**Exercise instructions:**
Copy every line of the data that includes the string "docs".

**Material to process:**
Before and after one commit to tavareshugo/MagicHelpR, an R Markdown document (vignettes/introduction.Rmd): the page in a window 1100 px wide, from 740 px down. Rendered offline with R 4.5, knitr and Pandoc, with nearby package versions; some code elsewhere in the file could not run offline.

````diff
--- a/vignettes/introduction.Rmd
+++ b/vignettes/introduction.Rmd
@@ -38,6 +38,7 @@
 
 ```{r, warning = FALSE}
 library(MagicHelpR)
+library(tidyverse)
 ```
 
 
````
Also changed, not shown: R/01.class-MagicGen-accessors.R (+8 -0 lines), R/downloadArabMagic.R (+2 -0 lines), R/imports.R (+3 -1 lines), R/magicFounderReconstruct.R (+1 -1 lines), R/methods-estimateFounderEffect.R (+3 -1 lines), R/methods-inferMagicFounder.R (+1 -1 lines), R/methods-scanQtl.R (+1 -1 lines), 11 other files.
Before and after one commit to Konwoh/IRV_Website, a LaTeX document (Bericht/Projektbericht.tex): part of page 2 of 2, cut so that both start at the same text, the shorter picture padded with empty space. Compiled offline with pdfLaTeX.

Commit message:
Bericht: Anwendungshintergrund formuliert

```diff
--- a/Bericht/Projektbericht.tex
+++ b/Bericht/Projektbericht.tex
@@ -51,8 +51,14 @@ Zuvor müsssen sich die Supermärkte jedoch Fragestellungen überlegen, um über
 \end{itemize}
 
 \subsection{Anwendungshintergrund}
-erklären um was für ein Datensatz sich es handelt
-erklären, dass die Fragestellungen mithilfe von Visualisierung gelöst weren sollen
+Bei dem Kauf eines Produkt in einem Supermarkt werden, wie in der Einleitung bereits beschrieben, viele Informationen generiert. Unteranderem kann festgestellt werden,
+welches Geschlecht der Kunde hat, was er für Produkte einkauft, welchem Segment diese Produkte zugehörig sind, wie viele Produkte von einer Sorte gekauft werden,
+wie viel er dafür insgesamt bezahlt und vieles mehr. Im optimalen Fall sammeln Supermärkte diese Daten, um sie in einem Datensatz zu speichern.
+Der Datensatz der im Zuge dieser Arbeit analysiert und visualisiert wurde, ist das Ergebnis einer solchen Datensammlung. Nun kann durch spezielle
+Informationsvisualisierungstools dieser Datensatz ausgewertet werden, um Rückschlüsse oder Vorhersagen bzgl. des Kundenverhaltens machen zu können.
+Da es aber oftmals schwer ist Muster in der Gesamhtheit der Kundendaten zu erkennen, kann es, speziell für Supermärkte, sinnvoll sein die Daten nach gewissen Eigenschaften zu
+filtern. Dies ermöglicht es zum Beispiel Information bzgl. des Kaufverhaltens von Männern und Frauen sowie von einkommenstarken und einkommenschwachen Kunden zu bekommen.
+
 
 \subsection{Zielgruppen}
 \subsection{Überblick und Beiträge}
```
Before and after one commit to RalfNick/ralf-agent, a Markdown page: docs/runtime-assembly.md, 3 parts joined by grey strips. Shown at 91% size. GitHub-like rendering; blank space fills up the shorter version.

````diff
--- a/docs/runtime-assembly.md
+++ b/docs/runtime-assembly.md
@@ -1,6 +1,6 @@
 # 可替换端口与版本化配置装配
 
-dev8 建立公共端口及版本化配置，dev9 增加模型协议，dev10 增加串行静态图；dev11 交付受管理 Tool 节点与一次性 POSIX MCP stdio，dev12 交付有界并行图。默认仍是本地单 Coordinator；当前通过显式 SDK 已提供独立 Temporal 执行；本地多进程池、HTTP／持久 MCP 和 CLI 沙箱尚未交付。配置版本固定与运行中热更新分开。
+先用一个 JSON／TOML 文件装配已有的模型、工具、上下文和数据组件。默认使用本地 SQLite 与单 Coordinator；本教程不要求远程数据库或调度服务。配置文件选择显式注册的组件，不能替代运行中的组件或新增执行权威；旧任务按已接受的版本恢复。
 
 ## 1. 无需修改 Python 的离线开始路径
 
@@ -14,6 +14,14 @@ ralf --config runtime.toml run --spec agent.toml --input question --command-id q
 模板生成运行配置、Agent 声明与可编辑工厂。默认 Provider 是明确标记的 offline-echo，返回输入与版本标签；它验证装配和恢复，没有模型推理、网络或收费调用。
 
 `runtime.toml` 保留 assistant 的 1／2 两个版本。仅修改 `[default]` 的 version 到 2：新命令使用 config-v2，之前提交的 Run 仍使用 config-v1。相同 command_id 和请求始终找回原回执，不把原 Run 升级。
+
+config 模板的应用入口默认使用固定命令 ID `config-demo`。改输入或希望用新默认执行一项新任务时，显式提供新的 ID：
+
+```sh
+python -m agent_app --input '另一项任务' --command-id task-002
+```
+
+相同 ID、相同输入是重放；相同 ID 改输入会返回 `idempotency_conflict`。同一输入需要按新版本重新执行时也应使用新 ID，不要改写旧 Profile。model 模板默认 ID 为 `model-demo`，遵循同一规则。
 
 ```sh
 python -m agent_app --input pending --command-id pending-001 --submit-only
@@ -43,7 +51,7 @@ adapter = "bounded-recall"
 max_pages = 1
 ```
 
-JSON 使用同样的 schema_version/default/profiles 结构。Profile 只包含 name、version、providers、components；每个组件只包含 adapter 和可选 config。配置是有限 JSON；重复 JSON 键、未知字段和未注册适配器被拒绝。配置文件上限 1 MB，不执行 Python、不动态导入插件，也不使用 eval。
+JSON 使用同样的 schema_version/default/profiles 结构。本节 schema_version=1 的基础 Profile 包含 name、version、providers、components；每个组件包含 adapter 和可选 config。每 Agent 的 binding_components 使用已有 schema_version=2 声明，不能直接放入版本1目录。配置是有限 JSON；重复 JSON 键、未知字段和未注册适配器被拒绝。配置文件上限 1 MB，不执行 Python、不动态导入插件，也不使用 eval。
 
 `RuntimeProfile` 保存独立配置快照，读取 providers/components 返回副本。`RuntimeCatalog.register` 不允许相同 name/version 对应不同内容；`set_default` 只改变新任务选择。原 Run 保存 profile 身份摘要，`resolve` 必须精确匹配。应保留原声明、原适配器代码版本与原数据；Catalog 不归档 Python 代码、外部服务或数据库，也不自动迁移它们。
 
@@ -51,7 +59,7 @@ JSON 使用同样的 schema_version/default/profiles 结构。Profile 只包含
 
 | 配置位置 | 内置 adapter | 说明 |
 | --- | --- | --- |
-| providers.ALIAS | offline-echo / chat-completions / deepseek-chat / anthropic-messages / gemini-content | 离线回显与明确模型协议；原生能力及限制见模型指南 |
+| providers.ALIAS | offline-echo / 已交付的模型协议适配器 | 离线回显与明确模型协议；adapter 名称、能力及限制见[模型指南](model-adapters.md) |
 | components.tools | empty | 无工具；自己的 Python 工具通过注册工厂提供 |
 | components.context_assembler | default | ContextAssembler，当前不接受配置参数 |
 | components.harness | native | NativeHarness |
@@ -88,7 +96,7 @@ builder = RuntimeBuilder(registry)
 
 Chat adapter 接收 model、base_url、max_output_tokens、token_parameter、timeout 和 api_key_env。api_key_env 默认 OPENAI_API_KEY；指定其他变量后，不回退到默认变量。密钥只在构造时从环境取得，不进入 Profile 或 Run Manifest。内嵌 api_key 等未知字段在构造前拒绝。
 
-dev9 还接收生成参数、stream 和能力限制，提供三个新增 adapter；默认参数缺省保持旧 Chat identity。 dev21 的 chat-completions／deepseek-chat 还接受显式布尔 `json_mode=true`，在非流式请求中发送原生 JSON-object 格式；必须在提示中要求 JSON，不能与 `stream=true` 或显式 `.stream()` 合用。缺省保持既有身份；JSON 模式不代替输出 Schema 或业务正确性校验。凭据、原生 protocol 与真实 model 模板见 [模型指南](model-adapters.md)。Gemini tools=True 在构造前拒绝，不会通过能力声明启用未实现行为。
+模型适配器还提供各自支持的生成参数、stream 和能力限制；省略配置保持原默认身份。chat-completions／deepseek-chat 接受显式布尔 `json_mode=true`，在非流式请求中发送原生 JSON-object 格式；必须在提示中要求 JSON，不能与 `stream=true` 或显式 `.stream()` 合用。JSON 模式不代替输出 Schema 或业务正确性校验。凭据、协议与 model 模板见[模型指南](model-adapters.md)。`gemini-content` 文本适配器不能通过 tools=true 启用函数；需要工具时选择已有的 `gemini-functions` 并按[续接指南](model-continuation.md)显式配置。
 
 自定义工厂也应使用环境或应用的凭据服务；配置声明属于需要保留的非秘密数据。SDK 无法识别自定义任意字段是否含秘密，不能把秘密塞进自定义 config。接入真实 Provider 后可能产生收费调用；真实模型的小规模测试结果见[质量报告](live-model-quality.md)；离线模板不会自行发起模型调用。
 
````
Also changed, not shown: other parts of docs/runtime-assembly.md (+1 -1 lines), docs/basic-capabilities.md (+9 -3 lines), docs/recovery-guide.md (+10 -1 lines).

**Written answer:**
Before and after one commit to RalfNick/ralf-agent, a Markdown page: docs/runtime-assembly.md, 3 parts joined by grey strips. Shown at 91% size. GitHub-like rendering; blank space fills up the shorter version.
--- a/docs/runtime-assembly.md
+++ b/docs/runtime-assembly.md
Also changed, not shown: other parts of docs/runtime-assembly.md (+1 -1 lines), docs/basic-capabilities.md (+9 -3 lines), docs/recovery-guide.md (+10 -1 lines).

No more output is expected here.